The move doesn’t bode well for WhatsApp. When the Chinese government first started restricting Gmail use, it did so unevenly before rolling out a complete block, in 2014. The crackdown on WhatsApp is just the latest effort by the Chinese government to increase the country’s ability to filter and control what citizens access online, a system commonly known as the Great Firewall.

  • On Monday, a report by the the University of Toronto’s citizen lab revealed that the Chinese government had systematically scrubbed social media of references to Liu Xiaobo, the Nobel Peace Prize laureate who died last week. The government’s control over the web allowed them to filter out images commemorating Liu in real time in one-on-one chats on the hugely popular messaging service WeChat. The findings reveal the extent of the government’s control over platforms like WeChat, which are legally bound to cooperate with Chinese security agencies.
  • On June 1, a new cybersecurity law went into effect in China, with the stated aim of boosting the protection of personal data online. However, critics warn this is just another part of the government’s efforts to control all aspects of the internet. It is also expected to make it harder for foreign companies to do business in China. One strand of the new law requires all companies to store data in China, and partner with a local company to do so, a move some have claimed will make it easier for the Chinese government to carry out espionage. Apple last week announced plans for a data center in China to comply with the new rules.
  • In August, the Communist Party will hold the 19th Party Congress, where top leadership positions are allocated. The recent moves to clamp down on content- sharing via WhatsApp and WeChat suggest that the party is once again preparing tighter restrictions on internet usage in the run-up to the summit. Five years ago, during the last Congress, the government limited access to Google — it was banned completely in 2014 — as well as restricting access to U.S. publications like the New York Times and Bloomberg.

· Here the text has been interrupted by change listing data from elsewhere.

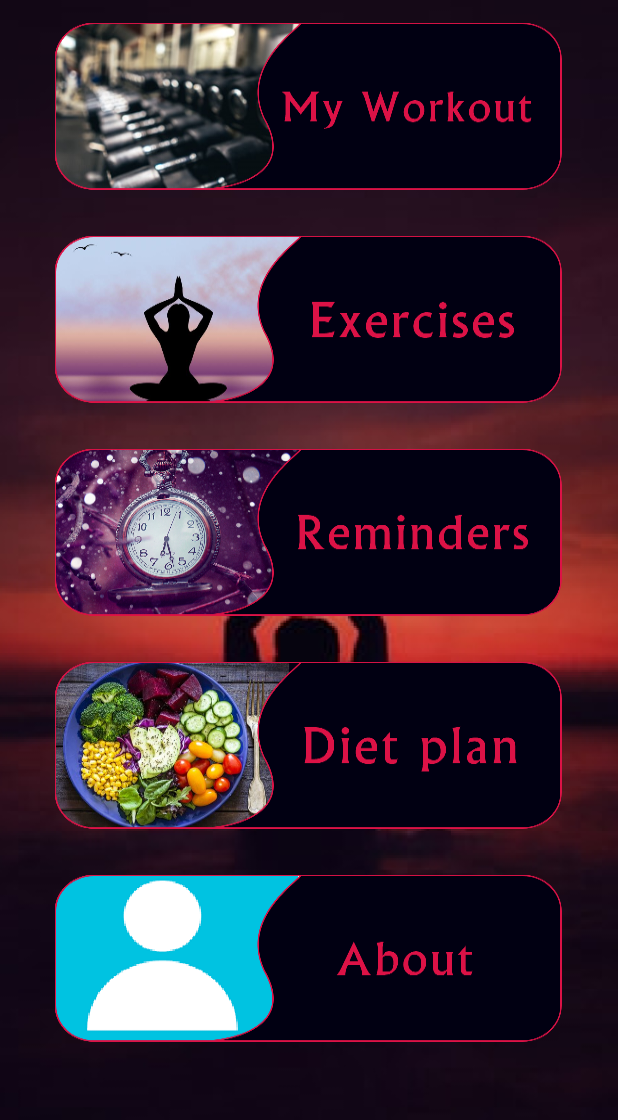
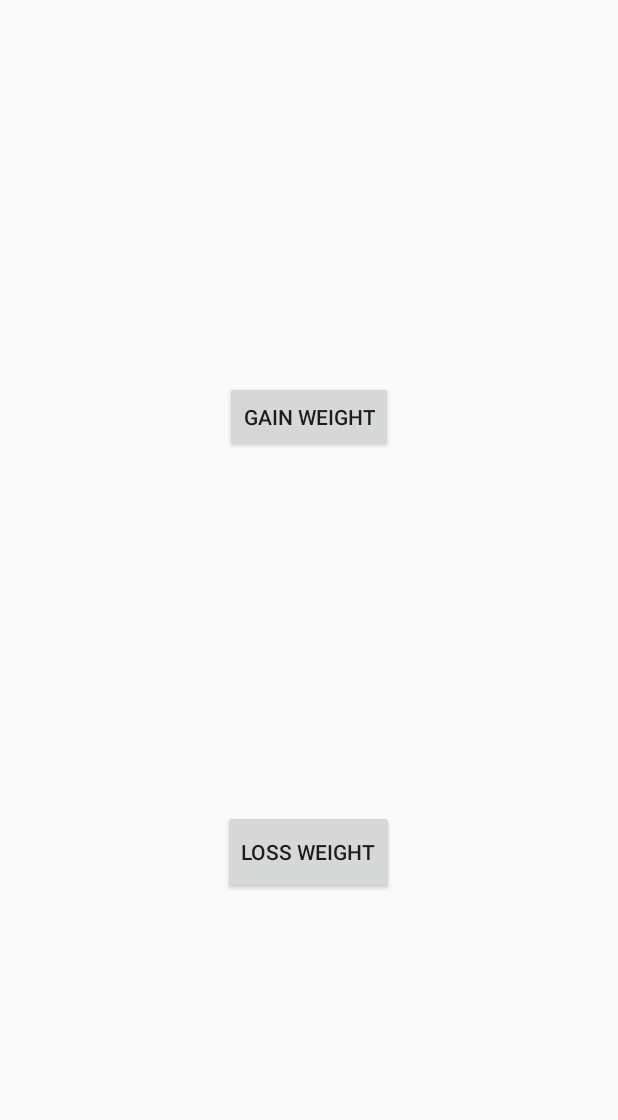
Before and after one commit to Anandhiswankar/fitness_app, an Android app: the screen it shows after launch (Home_page before the commit, diet after it), after a tap on an icon or button, on a phone screen of 412 x 824 dp. Shown: the top 1120 px of the screen. Run offline under Robolectric (Android 15) with nearby library versions, the phone set to English and light mode, and no system bars.

Commit message:
Layout for DietPlans

```diff
--- a/app/src/main/AndroidManifest.xml
+++ b/app/src/main/AndroidManifest.xml
@@ -10,15 +10,15 @@
         android:roundIcon="@mipmap/ic_launcher_round"
         android:supportsRtl="true"
         android:theme="@style/AppTheme">
-        <activity android:name=".my_profile"></activity>
+        <activity android:name=".diet_Plans"></activity>
+        <activity android:name=".diet" />
+        <activity android:name=".my_profile" />
         <activity android:name=".workout" />
         <activity android:name=".add_note" />
         <activity android:name=".exercise" />
         <activity android:name=".yoga_exe" />
         <activity android:name=".cardio_exe" />
         <activity android:name=".zumba_exe" />
-
-
         <activity
             android:name=".Home_page"
             android:screenOrientation="portrait"
--- a/app/src/main/java/com/ananddevelopment/fitness_care/Home_page.java
+++ b/app/src/main/java/com/ananddevelopment/fitness_care/Home_page.java
@@ -52,8 +52,8 @@ public class Home_page extends AppCompatActivity {
         ivDiet.setOnClickListener(new View.OnClickListener() {
             @Override
             public void onClick(View v) {
-               // Intent intent=new Intent(Home_page.this,diet.class);
-                //startActivity(intent);
+                Intent intent=new Intent(Home_page.this,diet.class);
+                startActivity(intent);
             }
         });ivAbout.setOnClickListener(new View.OnClickListener() {
             @Override
--- /dev/null
+++ b/app/src/main/java/com/ananddevelopment/fitness_care/diet.java
@@ -0,0 +1,26 @@
+package com.ananddevelopment.fitness_care;
+
+import android.content.Intent;
+import android.support.v7.app.AppCompatActivity;
+import android.os.Bundle;
+import android.view.View;
+import android.widget.Button;
+
+public class diet extends AppCompatActivity {
+
+    Button btnGain;
+
+    @Override
+    protected void onCreate(Bundle savedInstanceState) {
+        super.onCreate(savedInstanceState);
+        setContentView(R.layout.activity_diet);
+        btnGain=findViewById(R.id.btnGain);
+        btnGain.setOnClickListener(new View.OnClickListener() {
+            @Override
+            public void onClick(View v) {
+                Intent intent=new Intent(diet.this,diet_Plans.class);
+                startActivity(intent);
+            }
+        });
+    }
+}
--- /dev/null
+++ b/app/src/main/res/layout/activity_diet.xml
@@ -0,0 +1,70 @@
+<?xml version="1.0" encoding="utf-8"?>
+<android.support.constraint.ConstraintLayout xmlns:android="http://schemas.android.com/apk/res/android"
+    xmlns:app="http://schemas.android.com/apk/res-auto"
+    xmlns:tools="http://schemas.android.com/tools"
+    android:layout_width="match_parent"
+    android:layout_height="match_parent"
+    tools:context=".diet">
+
+    <FrameLayout
+        android:id="@+id/frameLayout8"
+        android:layout_width="match_parent"
+        android:layout_height="149dp"
+        app:layout_constraintEnd_toEndOf="parent"
+        app:layout_constraintStart_toStartOf="parent"
+        app:layout_constraintTop_toTopOf="parent">
+
+    </FrameLayout>
+
+    <FrameLayout
+        android:id="@+id/frameLayout13"
+        android:layout_width="match_parent"
+        android:layout_height="0dp"
+        app:layout_constraintBottom_toTopOf="@+id/frameLayout15"
+        app:layout_constraintEnd_toEndOf="parent"
+        app:layout_constraintStart_toStartOf="parent"
+        app:layout_constraintTop_toBottomOf="@+id/frameLayout8">
+
+        <android.support.constraint.ConstraintLayout
+            android:layout_width="match_parent"
+            android:layout_height="match_parent">
+
+            <Button
+                android:id="@+id/btnGain"
+                android:layout_width="wrap_content"
+                android:layout_height="wrap_content"
+                android:layout_marginStart="154dp"
+                android:layout_marginEnd="170dp"
+                android:text="@string/gain_weight"
+                app:layout_constraintBottom_toTopOf="@+id/button2"
+                app:layout_constraintEnd_toEndOf="parent"
+                app:layout_constraintHorizontal_bias="0.192"
+                app:layout_constraintStart_toStartOf="parent"
+                app:layout_constraintTop_toTopOf="parent"
+                app:layout_constraintVertical_bias="0.306" />
+
+            <Button
+                android:id="@+id/button2"
+                android:layout_width="wrap_content"
+                android:layout_height="56dp"
+                android:layout_marginBottom="112dp"
+                android:text="Loss Weight"
+                app:layout_constraintBottom_toBottomOf="parent"
+                app:layout_constraintEnd_toEndOf="parent"
+                app:layout_constraintHorizontal_bias="0.498"
+                app:layout_constraintStart_toStartOf="parent" />
+        </android.support.constraint.ConstraintLayout>
+    </FrameLayout>
+
+    <FrameLayout
+        android:id="@+id/frameLayout15"
+        android:layout_width="match_parent"
+        android:layout_height="116dp"
+        app:layout_constraintBottom_toBottomOf="parent"
+        app:layout_constraintEnd_toEndOf="parent"
+        app:layout_constraintHorizontal_bias="0.0"
+        app:layout_constraintStart_toStartOf="parent">
+
+    </FrameLayout>
+
+</android.support.constraint.ConstraintLayout>
--- a/app/src/main/res/values/strings.xml
+++ b/app/src/main/res/values/strings.xml
@@ -30,7 +30,7 @@
         It helps to improve health and happiness.\n \t\t Yoga is a systematic practice of physical
         exercise, breath control, relaxation, diet control, and positive thinking
         and meditation aimed at developing harmony in the body, mind, and environment.\n"</string>
-            <string name="cardio_text">
+    <string name="cardio_text">
 
                  Cardio exercise is any exercise that
                 raises your heart rate. Face it our bodies
@@ -59,8 +59,9 @@
         sculpting movements with easy-to-follow, fun dance steps. People seem to forget about working
         out during a Zumba session, allowing them to exercise longer, and burn even more calories.
         \n\n\t A typical Zumba session lasts about an hour and incorporates several dance styles, including cumbia,
-        merengue, salsa, reggaeton, mambo, rumba, flamenco, and calypso and Salsaton. The Latin music
+        merengue, salsa, reggaeton, mambo, rumba, flamenco, and calypso and Salsaton.The Latin music
         includes both fast and slow rhythms, allowing for a great cardio workout as well as body sculpting exercises.
         Depending on the instructor, you may even get a taste of belly dancing or hip-hop dancing, too.</string>
+    <string name="gain_weight">Gain Weight</string>
 
 </resources>
```
Also changed, not shown: app/src/main/java/com/ananddevelopment/fitness_care/diet_Plans.java (added, +13 -0 lines), app/src/main/res/layout/activity_diet__plans.xml (added, +152 -0 lines).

  • Earlier this week, there was an unexpected victim of China’s censors, when it appeared that images of Winnie the Pooh were being filtered out of social media posts. Once again the Chinese government said nothing, but AA Milne’s character has in the past been used in online memes comparing the slow-witted, honey-loving bear to Xi.